- Light reaction similar to a sunburn
- Allergic reaction
- Sun sensitivity
The average cost for photodynamic therapy of premalignant growths is between $200 to several hundred dollars. Since removal of premalignant growths usually is considered a medical procedure, treatment often is covered by most medical insurance companies.
How to prepare for the procedure
Before the procedure, an ASDS dermatologist will review the patient's medical history and conduct a physical exam. This is the time for the doctor and patient to discuss expectations, potential risks/benefits and outcomes of the procedure. Patients should tell their doctor if they have:
- Extreme sensitivity to light.
- Prescriptions that make them sensitive to light.
- Conditions such as systemic lupus erythematosus or porphyria.
- A history of staph infections, skin infections or cold sores.
- On the day of treatment, patients should wear loose comfortable clothes and a wide-brimmed hat (if they are having a facial treatment).
What to expect after the treatment
Most patients are able to drive themselves home after the procedure. Smoking is discouraged immediately following treatment. Most patients experience mild dryness and a sunburn on the treatment area. Over-the-counter medication can be used to treat pain.
It's important to avoid exposure to direct sunlight, even momentarily, for 24 to 48 hours following treatment. Accidental exposure can result in more severe reactions.
Patients usually can resume normal activities within a day or two following treatment.
Find a doctor for your photodynamic therapy treatment

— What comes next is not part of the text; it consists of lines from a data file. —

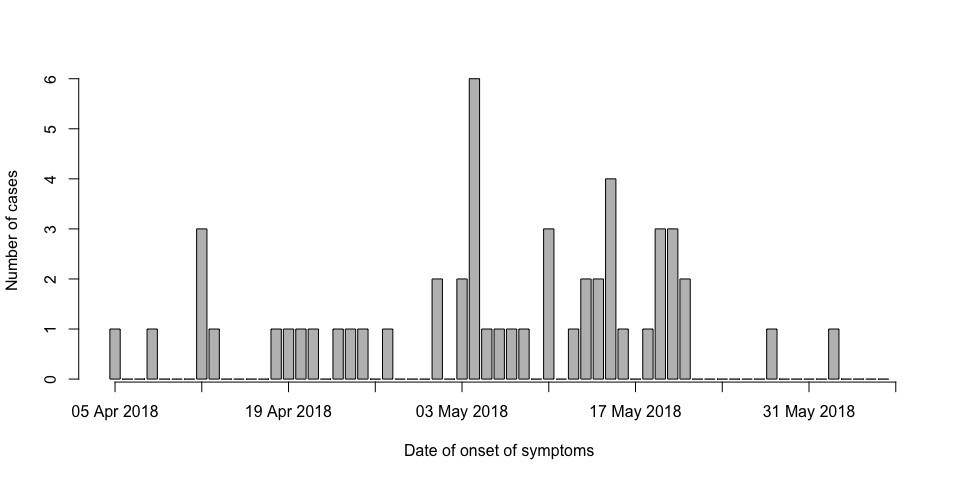
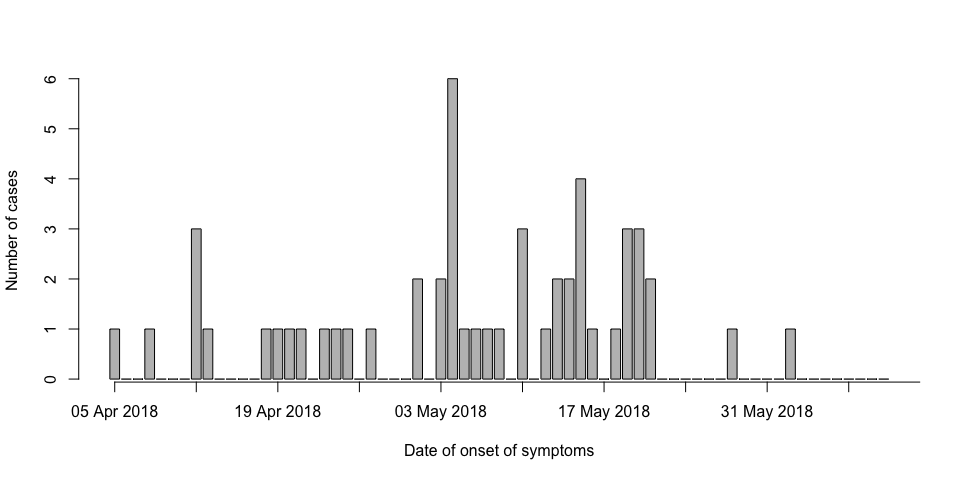
Updated analysis based on External Situation Report 10

diff --git a/DRC (GitHub 2018)/README.md b/DRC (GitHub 2018)/README.md
@@ -1,7 +1,7 @@
 Real-time analysis of the 2018 Ebola outbreak in the Democratic Republic of Congo
 ================
 
-9 June 2018
+14 June 2018
 
 Christian L. Althaus (<christian.althaus@alumni.ethz.ch>), [Immuno-Epidemiology](http://www.immuno-epidemiology.ch/), Institute of Social and Preventive Medicine, University of Bern, Bern, Switzerland
 
@@ -16,7 +16,7 @@ Based on the same methodology that we developed for analyzing the 2014 EVD outbr
 
 ![](README_files/figure-markdown_github/plot_data-1.png)
 
-**Figure 1. Confirmed and probable EVD cases in the Democratic Republic of Congo (DRC)** The [WHO situation report](http://apps.who.int/iris/bitstream/handle/10665/272785/SITREP_EVD_DRC_20180608-eng.pdf?utm_source=Newsweaver&utm_medium=email&utm_term=click+here+to+download+the+complete+situation+report&utm_content=Tag%3AAFRO%2FWHE%2FHIM+Outbreaks+Weekly&utm_campaign=WHO+AFRO+-+Situation+Report+-+Ebola+Virus+Disease+Outbreak+in+DRC+-+Sitrep+09+%282018%29) from 8 June 2018 reported 52 confirmed and probable EVD cases until 6 June 2018.
+**Figure 1. Confirmed and probable EVD cases in the Democratic Republic of Congo (DRC)** The [WHO situation report](http://apps.who.int/iris/bitstream/handle/10665/272825/SITREP_EVD_DRC_20180612-eng.pdf?ua=1) from 12 June 2018 reported 52 confirmed and probable EVD cases until 10 June 2018.
 
 Outbreak analysis and projection
 --------------------------------
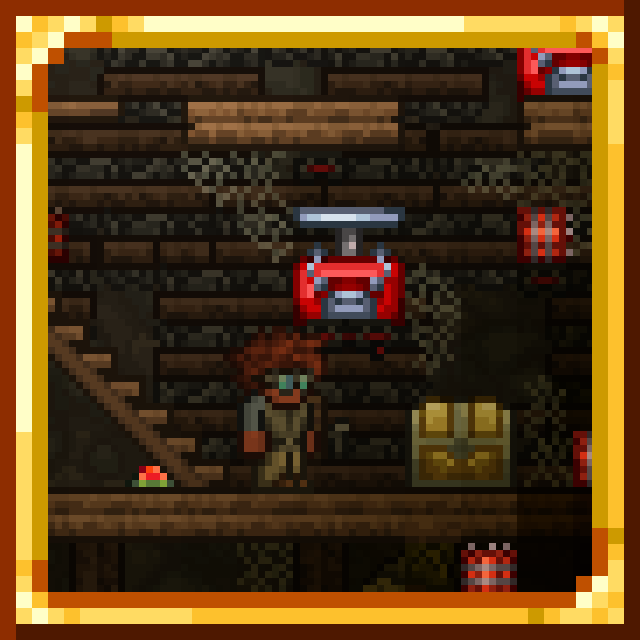
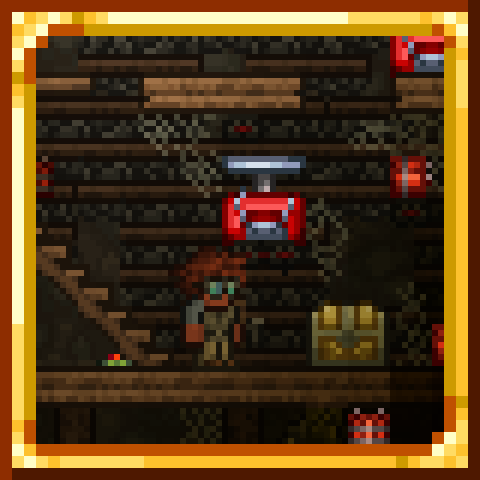
Adding "Mine Sweeper" Item
Finally added that .gitignore file
updated workshop icon to be 480x480
Adding a "Mine Sweeper" item, when used in a world that currently has no mines, it generates the amount specified in the config file.
  When used in a world that currently has mines, it (should) increase the amount of mines by 500, by finding values in the array equal to (-1, -1) or (0, 0), and getting a (completely random this time, not tied to world seed) point to re-generate

diff --git a/Items/MineSweeper.cs b/Items/MineSweeper.cs
@@ -1,0 +1,88 @@
+using RandBombs.Configs;
+using RandBombs.Systems;
+using System.Linq;
+using Terraria;
+using Terraria.DataStructures;
+using Terraria.ID;
+using Terraria.ModLoader;
+
+namespace RandBombs.Items
+{
+    public class MineSweeper : ModItem
+    {
+        public override void SetDefaults()
+        {
+            Item.width = 20;
+            Item.height = 24;
+            Item.useStyle = ItemUseStyleID.HoldUp;
+            Item.autoReuse = false;
+            Item.useTime = 30;
+            Item.useAnimation = 30;
+        }
+
+
+        //TODO: Update this to be less laggy, and remake the code to be more readable. Make a flow chart or smth
+        public override bool? UseItem(Player player)
+        {
+            Main.NewText("Test 1");
+            //make sure this doesn't run more than once
+            if (Main.netMode != NetmodeID.MultiplayerClient)
+            {
+                ref Point16[] BombLocations = ref ModContent.GetInstance<Explosives>().BombLocations; //get the Point16[] of bombs
+                ref bool BombsGenerated = ref ModContent.GetInstance<Explosives>().BombsGenerated; //get whether or not bombs are present in the world
+
+                //check if there are actually any mines
+                if (BombsGenerated)
+                {
+                    int i = 1;
+                    int b = 0;
+                    if (BombLocations.Length < 500) { BombLocations = new Point16[BombLocations.Length + 500]; }
+                    for (int j = 0; j < BombLocations.Length && i < 500; j++)
+                    {
+                        if (BombLocations[j] == Point16.NegativeOne || BombLocations[j] == Point16.Zero)
+                        {
+                            for (int k = 0; k < 500; k++)
+                            {
+                                Point16 point = new(Main.rand.Next(0, Main.maxTilesX), Main.rand.Next(0, Main.maxTilesY));
+
+                                if (BombLocations.Contains(point)) { continue; } //make sure no two values are the same
+                                if (Main.tile[point.ToPoint()].HasTile) { BombLocations[j] = Point16.NegativeOne; continue; }
+                                BombLocations[j] = point;
+                                b++;
+                            }
+                            i++;
+                        }
+                    }
+                    //if (i < 500) 
+                    //{
+                    //    BombLocations = new Point16[BombLocations.Length + 500];
+                    //    Main.NewText("added 500 mine space to the Bomb Point16[] array");
+                    //}
+                    Main.NewText($"Generated {i} more bombs");
+                }
+                else
+                {
+                    BombLocations = new Point16[ModContent.GetInstance<BombConfigs>().NumberOfBombs];
+
+                    for (int i2 = 0; i2 < BombLocations.Length; i2++)
+                    {
+                        Point16 point = new(Main.rand.Next(0, Main.maxTilesX), Main.rand.Next(0, Main.maxTilesY));
+                        if (BombLocations.Contains(point) || !Main.tile[point.ToPoint()].HasTile)
+                        {
+                            BombLocations[i2] = Point16.NegativeOne;
+                        }
+                        else
+                        {
+                            BombLocations[i2] = point;
+                        }
+                    }
+
+                    BombsGenerated = true;
+                    Main.NewText("generated initial mines (may have appeared in builds, be careful)");
+                }
+            }
+
+            return true;
+        }
+    }
+}

diff --git a/Systems/Explosives.cs b/Systems/Explosives.cs
@@ -12,7 +12,7 @@ namespace RandBombs.Systems
 {
     public class Explosives : ModSystem
     {
-        private static bool BombsGenerated;
+        public bool BombsGenerated;
         public Point16[] BombLocations;
 
         public override void PreWorldGen()
@@ -25,20 +25,15 @@ namespace RandBombs.Systems
             BombLocations = new Point16[amountBombs];
             for (int i = 0; i < amountBombs; i++)
             {
-
-                for (int j = 0; j < 500; j++)
+                Point16 point = new(WorldGen.genRand.Next(0, Main.maxTilesX), WorldGen.genRand.Next(0, Main.maxTilesY));
+                if (BombLocations.Contains(point)) //make sure no two values are identical
                 {
-
-                    Point16 point = new(WorldGen.genRand.Next(0, Main.maxTilesX), WorldGen.genRand.Next(0, Main.maxTilesY));
-                    if (BombLocations.Contains(point))
-                    {
-                        continue;
-                    }
-                    else
-                    {
-                        BombLocations[i] = point;
-                        break;
-                    }
+                    BombLocations[i] = Point16.NegativeOne;
+                }
+                else
+                {
+                    BombLocations[i] = point;
+                    break;
                 }
             }
 
@@ -70,6 +65,12 @@ namespace RandBombs.Systems
         {
             BombsGenerated = tag.GetBool("BombsGenerated");
             BombLocations = tag.Get<Point16[]>("BombLocations");
+        }
+
+        public override void ClearWorld()
+        {
+            BombsGenerated = false;
+            BombLocations = Array.Empty<Point16>();
         }
     }
 
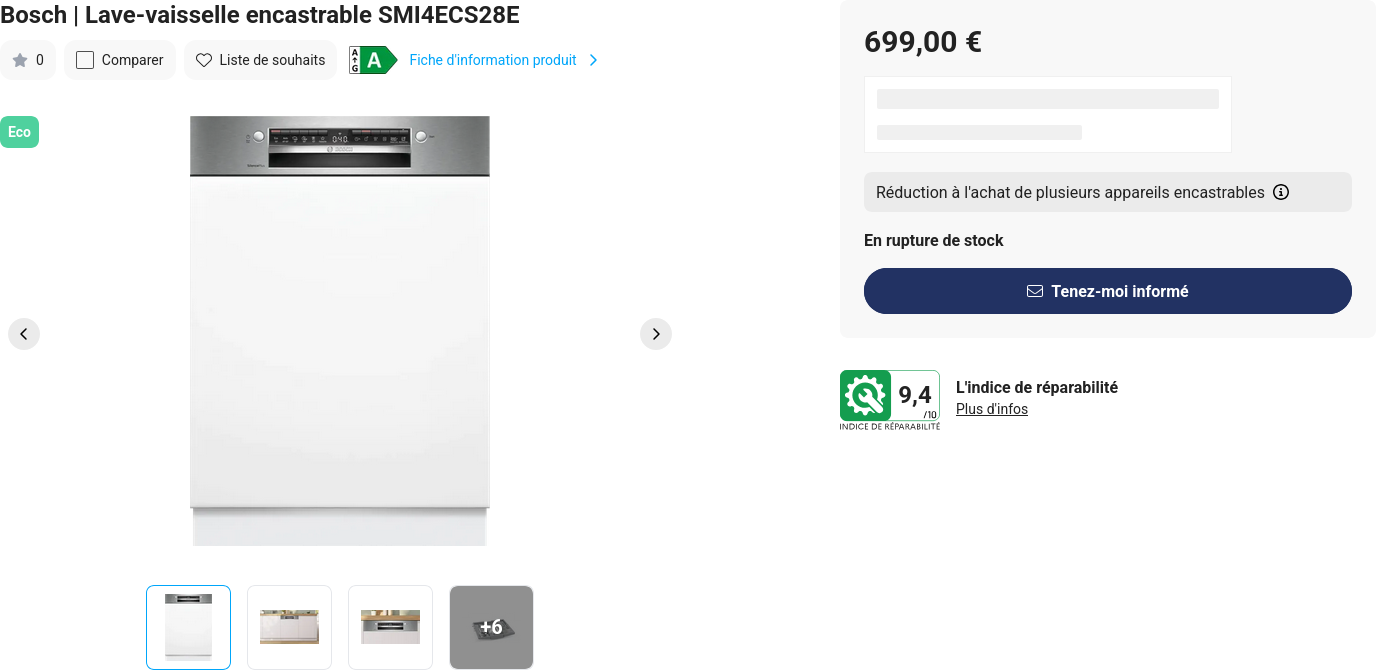
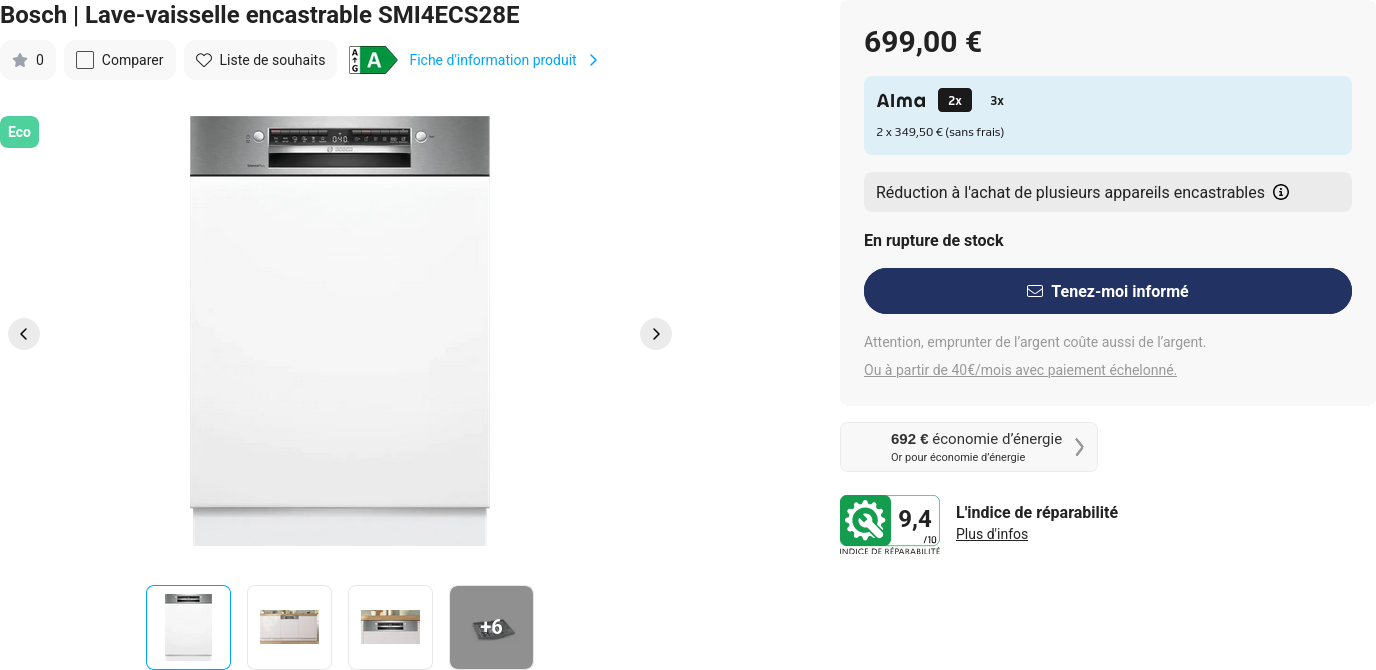
Latest scraping prices: Sun Jul  6 19:22:22 UTC 2025

Changed region(s): [[0.625, 0.0896, 1.0, 0.2388], [0.5938, 0.5075, 0.875, 0.6866], [0.5938, 0.7164, 0.8125, 0.8358]]

diff --git a/scrapes/prices/krefel-SMI4ECS28E.md b/scrapes/prices/krefel-SMI4ECS28E.md
@@ -6,6 +6,10 @@ En rupture de stock
 
 Tenez-moi informé
 
+Attention, emprunter de l’argent coûte aussi de l’argent.
+
+Ou à partir de 40€/mois avec paiement échelonné.
+
 ### 9,4
 
 #### L'indice de réparabilité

Visit "Find a dermatologic surgeon" and choose “Skin Cancer Treatments & Reconstruction” from the dropdown menu. In 2013, ASDS doctors performed nearly 3.04 million skin cancer treatments, up from 2.7 in 2012. Because ASDS dermatologists are trained in the best and latest techniques, they are the most qualified to evaluate and select the best treatment choice based on the individual patient’s condition.